It's been quite a journey the past six years as I've learned about stocks, technical analysis, swing trading, dividend growth investing, and now options. For 17 years, I home educated our children and tutored, while my husband supported the family. Once I worked myself out of that job, I had to decide what I should be when I grow up. Without a useful degree, my income is minimal, but I really enjoy my part-time jobs. I have used my jobs as a learning tool more than an income tool and they have been very profitable. I focus the rest of my time making my husband's income the most useful it can be, and managing our home. I enjoy playing with bookkeeping, finance, investments, taxes, and strive to be the best steward of all the resources (time, energy, health, family, money, stuff) we have. The only purpose of my investing was to be able to afford to retire at a normal, reasonable age and hopefully to live off the dividends from those investments without needing to spend down the principal. As health concerns are forcing us to consider earlier retirement, the portfolio income may be needed at anytime. This does not worry me, it just changes the trajectory of the portfolio. I am very thankful for the gentle start into investing and am excited by what might happen in the future. I’m so glad this website was recommended to me and I genuinely appreciate the contributors and their comments here and the growth that has happened through participation on the forum. In case you're wondering about 'inzkeeper', I formerly managed an inn and the email moniker has stuck with me over the years.

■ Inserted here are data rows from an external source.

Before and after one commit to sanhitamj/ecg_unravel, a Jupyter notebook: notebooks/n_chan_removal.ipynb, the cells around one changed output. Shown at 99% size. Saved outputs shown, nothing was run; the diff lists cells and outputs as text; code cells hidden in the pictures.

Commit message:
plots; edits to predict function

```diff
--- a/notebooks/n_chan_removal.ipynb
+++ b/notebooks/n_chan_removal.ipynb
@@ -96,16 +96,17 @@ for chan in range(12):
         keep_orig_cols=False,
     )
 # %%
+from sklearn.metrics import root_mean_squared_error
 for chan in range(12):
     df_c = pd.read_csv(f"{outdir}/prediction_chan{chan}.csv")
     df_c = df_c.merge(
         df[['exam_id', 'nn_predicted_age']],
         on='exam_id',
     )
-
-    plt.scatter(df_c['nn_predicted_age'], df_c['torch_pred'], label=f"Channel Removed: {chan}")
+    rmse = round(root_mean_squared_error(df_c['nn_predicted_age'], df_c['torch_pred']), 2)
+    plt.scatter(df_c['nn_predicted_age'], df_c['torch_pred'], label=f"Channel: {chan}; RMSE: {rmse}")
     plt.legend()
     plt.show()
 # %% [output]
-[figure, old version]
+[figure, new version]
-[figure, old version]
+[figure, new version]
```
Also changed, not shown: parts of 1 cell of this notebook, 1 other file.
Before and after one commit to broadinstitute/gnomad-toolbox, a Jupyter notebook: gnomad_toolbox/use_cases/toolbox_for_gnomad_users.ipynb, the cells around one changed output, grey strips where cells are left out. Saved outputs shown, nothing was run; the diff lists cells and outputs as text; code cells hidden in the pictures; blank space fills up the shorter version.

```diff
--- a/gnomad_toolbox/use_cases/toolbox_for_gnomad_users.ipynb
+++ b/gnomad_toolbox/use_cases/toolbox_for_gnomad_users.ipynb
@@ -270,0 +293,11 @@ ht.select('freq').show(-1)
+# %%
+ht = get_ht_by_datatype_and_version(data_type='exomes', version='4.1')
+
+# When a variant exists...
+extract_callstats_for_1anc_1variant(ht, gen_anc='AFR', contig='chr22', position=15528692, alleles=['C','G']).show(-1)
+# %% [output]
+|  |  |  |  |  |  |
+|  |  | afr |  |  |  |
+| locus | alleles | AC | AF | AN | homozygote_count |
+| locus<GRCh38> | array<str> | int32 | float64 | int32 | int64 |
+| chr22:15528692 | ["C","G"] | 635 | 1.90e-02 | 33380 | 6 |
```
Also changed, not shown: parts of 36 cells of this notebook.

I have been investing personally since 2008. I graduated from UMass Lowell with my BSBA in May 2009 and received an MBA with a Finance concentration in December 2012. I am pursuing my CFA certification and have currently (as of June 2014) passed 2 of the 3 examinations.
Studied Psychology and Mathematics at Ohio University. Informally provides analysis of companies and markets to a broad spectrum of investors. Investment philosophy rooted in fundamental analysis and GARP principles. Primary field of financial study, market psychology and its role in the creation of undervalued companies.
Michael Ashton has been a recognized leader in developing the U.S. inflation derivatives market. He traded the first interbank U.S. CPI swaps in 2003 and, as a dealer, was a primary liquidity-provider in that market for two large banks. He represented about one-third of interbank swaps volume during his tenures at those firms. He invented and was the sole market-maker for the CME CPI Futures contract. He has written and spoken extensively about the use of inflation-indexed products for hedging real exposures, and has written more broadly in a commentary format about the rates markets and macroeconomy. Mr. Ashton is currently the managing principal at Enduring Investments LLC. His comments on this site and others are not posted in that role, and no opinions of his should be construed to be recommendations of or to reflect the views of his employer. He recently published "What's Wrong With Money? The Biggest Bubble of All."
Brad Thomas is a research analyst and he currently writes weekly for Forbes and Seeking Alpha where he maintains research on many publicly-listed REITs. In addition, Thomas is the Senior Analyst at iREIT Forbes and Editor of the Forbes Real Estate Investor, a monthly subscription-based newsletter.
Thomas has also been featured in Forbes Magazine, Kiplinger’s, US News & World Report, Money, NPR, Institutional Investor, GlobeStreet, and Fox Business. He was the #1 contributing analyst on Seeking Alpha in 2014 (as ranked by TipRanks) and he is currently writing a book on the legendary investor Donald Trump.
Thomas has co-authored a book (The Intelligent REIT Investor) that is available on Amazon.
Thomas received a Bachelor of Science degree in Business/Economics from Presbyterian College where he played basketball. He resides in South Carolina with his wife and kids.